The Federal Reserve’s Beige Book, a collection of economic anecdotes from the Fed’s regional districts, showed that economic growth has ranged from modest to moderate.
For the week, the Dow Jones Industrial Average surged 2% to close at 23,328 while the S&P 500 Index rose 0.9% to close at 2,575. The Nasdaq Composite Index gained 0.4% to close at 6,629.
The preliminary reading for gross domestic product (GDP) in the third quarter is expected to be 2.9% as consumer spending remains strong. Durable goods orders for September are forecast to increase by 1%, about half the increase in August. September new home sales should be on a par with the previous month while the final reading for the October Michigan sentiment index should exceed 100, a number that reflects a high degree of consumer confidence in the economy and the labor market.
This week promises to be the busiest one of the earnings season as AT&T, McDonald’s, Coca Cola, Visa, Eli Lilly, Merck, Amgen, 3M, UPS, Caterpillar, Boeing, General Motors, Ford, Alphabet (Google), Amazon.com, Intel, Microsoft, Exxon Mobil and Chevron are just a few of the prominent companies scheduled to report.
Just over 30 years ago on October 19, 1987, the Dow Jones Industrial Average plunged 508 points or 22.6%, making it the worst day in U.S. stock market history. From its high on August 25, 1987 to the low on Black Monday, the Dow actually lost 984 points or 36% in only 39 trading days. While there are some so-called investment gurus and pundits that have warned about another crash in the market, there are important differences between then and now. Probably the biggest cause of the 1987 crash was the increase in the discount rate by the Federal Reserve from 5.5% in August of that year to 6% in October. The yield on the 10-year Treasury also soared from 7.23% at the beginning of the year to 10.15% on the day of the crash. Today the current yield on the same 10-year Treasury is only 2.38% and yields across the entire yield curve are much lower. If the long-term average total return for stocks has been in the neighborhood of 10%, why would you invest any money in risk assets such as stocks when a risk-free U.S. government bond is paying over 10%? Another possible cause that contributed to the crash was a new device called program trading that used computer algorithms to buy and sell stocks to make small profits. Two separate attacks by Iran on U.S.-owned ships in early October also caused jitters among investors. Investors who panicked and sold their equity positions on that day missed out on the recovery in stock prices as the Dow rallied 17% over the next two days.
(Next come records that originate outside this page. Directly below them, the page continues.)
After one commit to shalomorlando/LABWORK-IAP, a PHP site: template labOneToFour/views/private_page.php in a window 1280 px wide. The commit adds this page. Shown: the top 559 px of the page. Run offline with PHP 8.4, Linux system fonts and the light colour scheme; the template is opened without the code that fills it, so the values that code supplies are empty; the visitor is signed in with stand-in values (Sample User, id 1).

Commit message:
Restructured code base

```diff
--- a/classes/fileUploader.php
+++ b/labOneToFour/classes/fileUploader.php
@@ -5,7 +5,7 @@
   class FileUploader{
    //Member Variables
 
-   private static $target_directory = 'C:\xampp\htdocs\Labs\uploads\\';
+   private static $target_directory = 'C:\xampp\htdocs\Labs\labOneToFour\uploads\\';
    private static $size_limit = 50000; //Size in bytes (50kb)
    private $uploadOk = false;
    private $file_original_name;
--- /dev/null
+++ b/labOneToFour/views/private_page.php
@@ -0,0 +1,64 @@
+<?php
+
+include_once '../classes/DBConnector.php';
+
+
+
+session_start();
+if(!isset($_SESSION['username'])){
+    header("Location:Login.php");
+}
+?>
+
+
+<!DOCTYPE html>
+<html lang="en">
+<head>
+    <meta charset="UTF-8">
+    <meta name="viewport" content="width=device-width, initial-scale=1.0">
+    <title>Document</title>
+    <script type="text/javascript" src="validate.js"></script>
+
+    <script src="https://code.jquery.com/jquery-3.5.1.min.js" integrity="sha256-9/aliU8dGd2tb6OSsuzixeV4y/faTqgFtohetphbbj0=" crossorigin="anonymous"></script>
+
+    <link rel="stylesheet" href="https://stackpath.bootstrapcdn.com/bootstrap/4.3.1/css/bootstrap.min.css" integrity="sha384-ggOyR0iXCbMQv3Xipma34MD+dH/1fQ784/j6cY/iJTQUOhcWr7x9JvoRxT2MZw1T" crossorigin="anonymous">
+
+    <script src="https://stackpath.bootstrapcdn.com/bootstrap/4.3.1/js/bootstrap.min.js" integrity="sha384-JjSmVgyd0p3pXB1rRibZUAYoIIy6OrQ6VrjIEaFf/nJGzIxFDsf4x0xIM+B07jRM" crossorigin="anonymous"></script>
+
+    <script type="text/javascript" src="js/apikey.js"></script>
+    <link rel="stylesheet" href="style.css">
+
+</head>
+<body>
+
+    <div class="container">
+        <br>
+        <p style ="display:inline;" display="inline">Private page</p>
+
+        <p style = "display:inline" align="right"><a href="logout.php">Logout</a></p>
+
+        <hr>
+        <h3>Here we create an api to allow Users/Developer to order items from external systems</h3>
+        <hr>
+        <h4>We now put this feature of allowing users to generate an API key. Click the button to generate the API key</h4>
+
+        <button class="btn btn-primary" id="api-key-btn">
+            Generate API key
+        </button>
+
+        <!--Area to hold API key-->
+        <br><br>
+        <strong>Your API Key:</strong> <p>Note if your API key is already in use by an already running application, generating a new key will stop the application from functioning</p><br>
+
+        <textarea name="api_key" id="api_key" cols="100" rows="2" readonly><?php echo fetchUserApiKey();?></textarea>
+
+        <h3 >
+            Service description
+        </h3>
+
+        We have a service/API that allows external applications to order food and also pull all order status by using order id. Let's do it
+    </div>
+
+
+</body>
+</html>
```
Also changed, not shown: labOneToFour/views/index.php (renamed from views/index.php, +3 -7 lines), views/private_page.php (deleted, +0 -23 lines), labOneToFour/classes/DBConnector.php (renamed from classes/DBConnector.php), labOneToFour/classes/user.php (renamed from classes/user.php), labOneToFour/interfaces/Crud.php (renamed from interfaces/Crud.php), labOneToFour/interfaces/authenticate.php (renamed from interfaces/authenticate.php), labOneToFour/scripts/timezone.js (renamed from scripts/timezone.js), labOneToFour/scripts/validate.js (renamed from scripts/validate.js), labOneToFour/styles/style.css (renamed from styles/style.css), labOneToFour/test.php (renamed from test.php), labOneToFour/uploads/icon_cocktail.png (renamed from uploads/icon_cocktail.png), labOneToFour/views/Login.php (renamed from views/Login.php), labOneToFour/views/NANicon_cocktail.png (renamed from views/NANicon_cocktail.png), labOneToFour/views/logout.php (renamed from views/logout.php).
In fact, the Dow posted a total return of nearly 6% for the year despite the crash on October 19th. The best course of action for investors to weather this type of extreme volatility is to develop an asset allocation plan that fits their long-term investment objective and enables them to remain calm and to sleep at night, even under the most trying circumstances.